### DATA FOR THE TASK ###
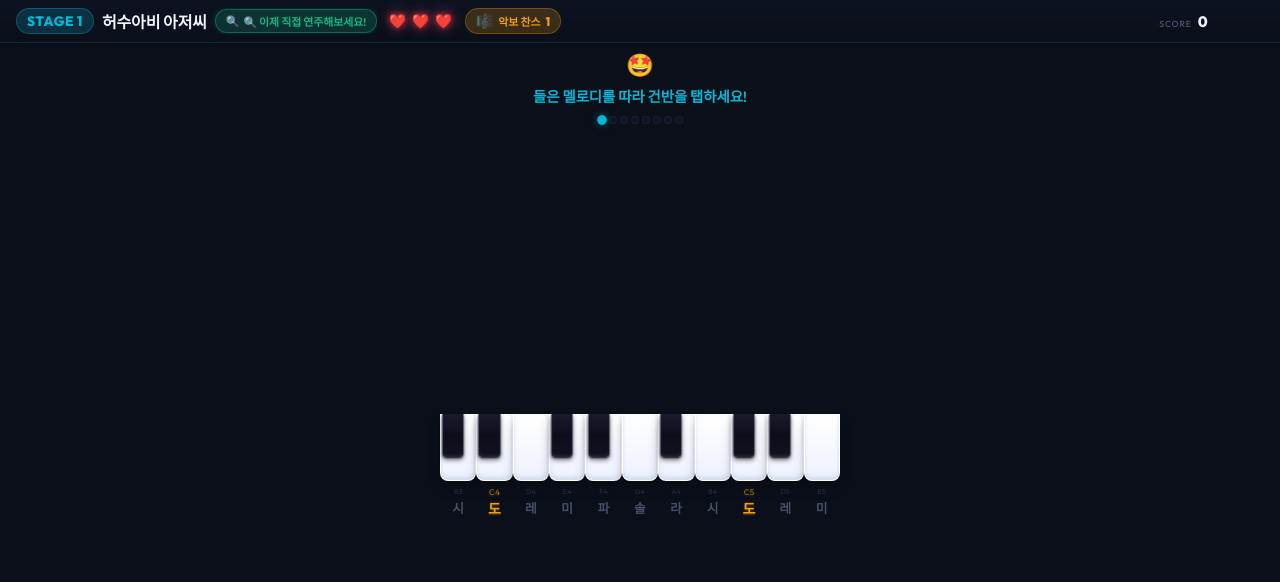
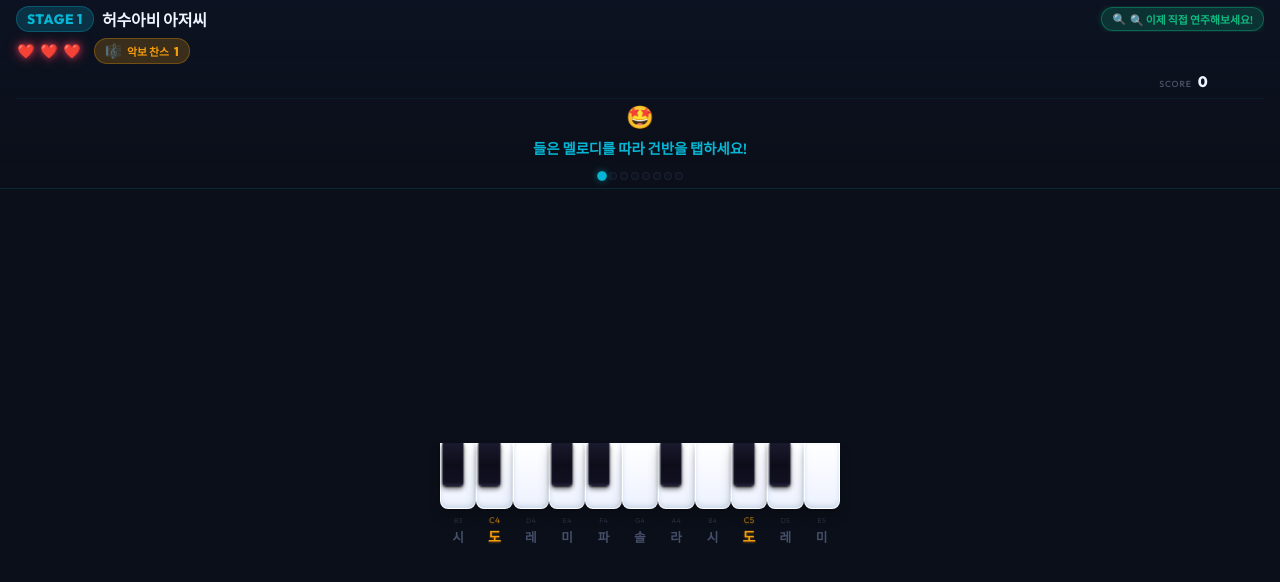
Before and after one commit to edu25d/game, a plain HTML site: page index.html in a window 1280 px wide. Both pictures are taken after a click on the button "🎵 도전 시작". Drawn offline with Linux system fonts and the light colour scheme; a web font is replaced by a local one.

Commit message:
HUD 재구성: 게임센터 콘텐츠를 HUD 하단(hud-bottom)으로 이동, game-center 제거 → 구분선 이하는 건반만 가득

```diff
--- a/index.html
+++ b/index.html
@@ -63,7 +63,7 @@
 
     <!-- ===== 인게임 화면 ===== -->
     <div id="game-view" class="view">
-      <!-- HUD -->
+      <!-- HUD (상단: 스트림라인 요소 + 하단: 상태 메시지/프레이즈 진행) -->
       <div class="game-hud">
         <div class="hud-top">
           <div id="stage-chip" class="stage-chip">
@@ -92,18 +92,16 @@
             <span class="combo-fire">🔥</span>
           </div>
         </div>
+        <div class="hud-bottom">
+          <div id="state-message" class="state-message">
+            <span class="emoji">🎧</span>
+            게임을 시작하면 첫 멜로디가 재생됩니다
+          </div>
+          <div id="phrase-progress" class="phrase-progress"></div>
+        </div>
       </div>
 
-      <!-- 중앙 상태 영역 -->
-      <div class="game-center">
-        <div id="state-message" class="state-message">
-          <span class="emoji">🎧</span>
-          게임을 시작하면 첫 멜로디가 재생됩니다
-        </div>
-        <div id="phrase-progress" class="phrase-progress"></div>
-      </div>
-
-      <!-- 건반 영역 -->
+      <!-- 건반 영역 (HUD 아래 구분선 이하는 건반만 가득) -->
       <div class="keyboard-section">
         <div id="keyboard-container"></div>
       </div>
--- a/style.css
+++ b/style.css
@@ -392,17 +392,27 @@ body {
   gap: 0;
 }
 
-/* ── HUD (상단 18%) — 1라인 일체형 스트림라인 HUD ─────────────────── */
+/* ── HUD (상단 18%) — 스트림라인 요소 + 하단 상태/프레이즈 진행 ─── */
 .game-hud {
   display: flex;
-  flex-direction: row;
-  align-items: center;
-  gap: 10px;
-  padding: 8px 16px;
+  flex-direction: column;
+  gap: 6px;
+  padding: 6px 16px 8px;
   background: linear-gradient(180deg, rgba(13, 19, 34, 0.95) 0%, rgba(11, 15, 25, 0.7) 100%);
   border-bottom: 1px solid rgba(6, 182, 212, 0.12);
   flex-shrink: 0;
   overflow: hidden;
+}
+
+/* HUD 하단: 상태 메시지 + 프레이즈 진행 점 */
+.hud-bottom {
+  display: flex;
+  flex-direction: column;
+  align-items: center;
+  gap: 4px;
+  padding-top: 4px;
+  border-top: 1px solid rgba(6, 182, 212, 0.08);
+  flex-shrink: 0;
 }
 
 /* HUD 상단행: STAGE + 곡명 + 상태 */
@@ -634,17 +644,6 @@ body {
 
 .combo-chip .combo-fire {
   font-size: 0.75rem;
-}
-
-/* ── 중앙 상태 영역 ──────────────────────────────────────────────── */
-.game-center {
-  display: flex;
-  flex-direction: column;
-  align-items: center;
-  justify-content: center;
-  flex: 0 0 auto;
-  padding: 8px 16px;
-  position: relative;
 }
 
 /* 2D 벡터 캐릭터 엠블럼 (plan.md §1.4) */
```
###
* _WORK ITEM_
For the word "스트림라인", how many lines in the records above contain it? Answer with the number and nothing else.

* _RESPONSE TO THIS TASK_
3